Judging by the movie, it is most likely that the filmmakers would agree with this last sentence. Although the movie clearly decries the bad treatment Colin received, at one point it also makes the statement that Colin’s story is so tragic because it’s clear that most of the other prisoners are definitely responsible for their plight in being imprisoned, but Colin is not. Even better, at the end of the movie, a clip of the real Colin coming out of prison shows Colin saying he bears no hatred for any of the people whose actions, intentional or unintentional, resulted in the injustices committed against him.
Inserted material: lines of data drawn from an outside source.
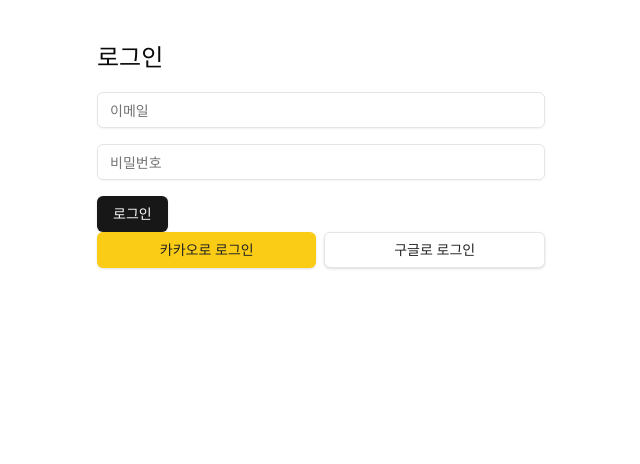
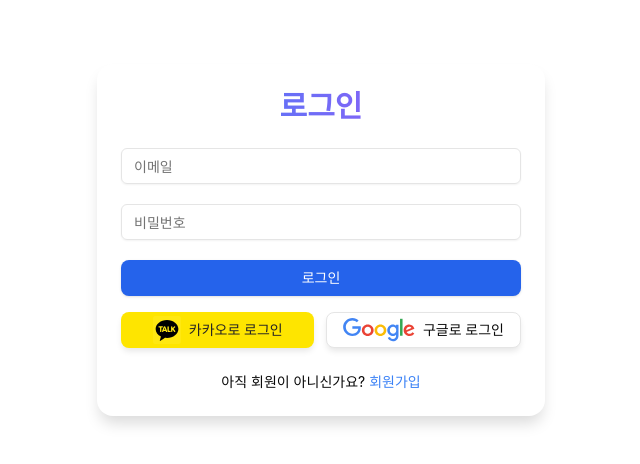
Before and after one commit to Handsol/nbc-team-perfume-store, a Next.js app: page /login in a window 1280 px wide. Shown: the top 464 px of the page, without its empty margins (319-959 px from the left). Built offline with nearby package versions, Linux system fonts and the light colour scheme; no server answers.

Commit message:
style #29 - 로그인 페이지 로고 추가 및 디자인 수정

```diff
--- a/src/app/login/page.tsx
+++ b/src/app/login/page.tsx
@@ -4,51 +4,70 @@ import { useLogin } from '@/libs/hooks/useLogin';
 import { Input } from '@/components/ui/input';
 import { Button } from '@/components/ui/button';
 import { useSignup } from '@/libs/hooks/useSignup';
+import Link from 'next/link';
+import Image from 'next/image';
 
 export default function LoginPage() {
   const { handleKakaoAuth, handleGoogleAuth } = useSignup();
   const { email, setEmail, password, setPassword, error, loading, handleLogin } = useLogin();
 
   return (
-    <div className="max-w-md mx-auto mt-10">
-      <h1 className="text-2xl mb-4">로그인</h1>
+    <div className="max-w-md mx-auto mt-16 p-6 bg-white shadow-lg rounded-xl">
+      <h1 className="text-3xl font-bold mb-6 text-center bg-gradient-to-r from-blue-500 to-purple-500 bg-clip-text text-transparent">
+        로그인
+      </h1>
+
       <Input
         type="email"
         placeholder="이메일"
         value={email}
         onChange={(e) => setEmail(e.target.value)}
-        className="mb-4"
         disabled={loading}
+        className="w-full p-3 mb-5 transition-all duration-200 border-gray-300"
       />
       <Input
         type="password"
         placeholder="비밀번호"
         value={password}
         onChange={(e) => setPassword(e.target.value)}
-        className="mb-4"
         disabled={loading}
+        className="w-full p-3 mb-5 transition-all duration-200 border-gray-300"
       />
-      {error && <p className="text-red-500 mb-4">{error}</p>}
-      <Button onClick={handleLogin} disabled={loading}>
+      {error && <p className="text-red-500 mb-5 text-sm">{error}</p>}
+
+      <Button
+        onClick={handleLogin}
+        disabled={loading}
+        className="w-full py-3 mb-4 bg-blue-600 hover:bg-blue-700 text-white rounded-lg transition-all duration-200"
+      >
         {loading ? '처리 중...' : '로그인'}
       </Button>
 
-      <div className="flex space-x-2">
+      <div className="flex space-x-3 mb-6">
         <Button
           onClick={handleKakaoAuth}
           disabled={loading}
-          className="w-full bg-yellow-400 text-black hover:bg-yellow-500"
+          className="w-full py-3 bg-[#FEE500] text-black hover:bg-[#E5CE00] rounded-lg transition-all duration-200 flex items-center justify-center gap-2 shadow-md"
         >
+          <Image src="/kakao-logo.svg" alt="Kakao" width={7} height={7} className="w-7 h-7 object-cover" />
           카카오로 로그인
         </Button>
         <Button
           onClick={handleGoogleAuth}
           disabled={loading}
-          className="w-full bg-white text-black border border-gray-300 hover:bg-gray-100"
+          className="w-full py-3 bg-white text-gray-700 border border-gray-300 hover:bg-gray-100 rounded-lg transition-all duration-200 flex items-center justify-center gap-2 shadow-md"
         >
+          <Image src="/google-logo.svg" alt="Google" width={6} height={6} className="w-full h-6 object-cover" />
           구글로 로그인
         </Button>
       </div>
+
+      <p className="text-center text-sm text-gray-600">
+        아직 회원이 아니신가요?{' '}
+        <Link href="/sign-up" className="text-blue-500 hover:text-blue-700 hover:underline transition-all duration-200">
+          회원가입
+        </Link>
+      </p>
     </div>
   );
 }
```
Also changed, not shown: public/google-logo.svg (added), public/kakao-logo.svg (added).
Best of all, the end credits include a song with some powerful, poetic lyrics that overtly present the salvation that comes from the Gospel of Jesus Christ. Here are some of the lyrics to the song, titled “River” and performed by Leon bridges:

In my darkness, I remember

Momma’s words reoccur to me

“Surrender to the good Lord

And, He’ll wipe your slate clean”

Take me to your river

I wanna go

Oh, go on

Take me to your river

I wanna know

Tip me in your smooth waters

I go in

As a man with many crimes

Come up for air

As my sins flow down the Jordan

Take me to your river

I wanna go

Lord, please let me know

Take me to your river

I wanna know

Despite the positives in CROWN HEIGHTS, the movie does contain some strong foul language. It’s also marred by three bedroom scenes. In the first one, Colin’s future brother in law is shown kissing Colin’s sister in bed after an implied rendezvous involving fornication. In two other scenes, Colin enjoys conjugal visits with his future wife. The first of these includes depicted fornication and brief upper female nudity. The second one only implies fornication. The above immoral content is almost totally and completely gratuitous. It also earned the movie an R rating. Consequently, MOVIEGUIDE® advises extreme caution for CROWN HEIGHTS. If the movie had deleted or revised most of this content and included more positive Christian references in the rest of the movie besides just the end credits, MOVIEGUIDE® could have given CROWN HEIGHTS a much more positive review. See our proprietary CONTENT section for more details.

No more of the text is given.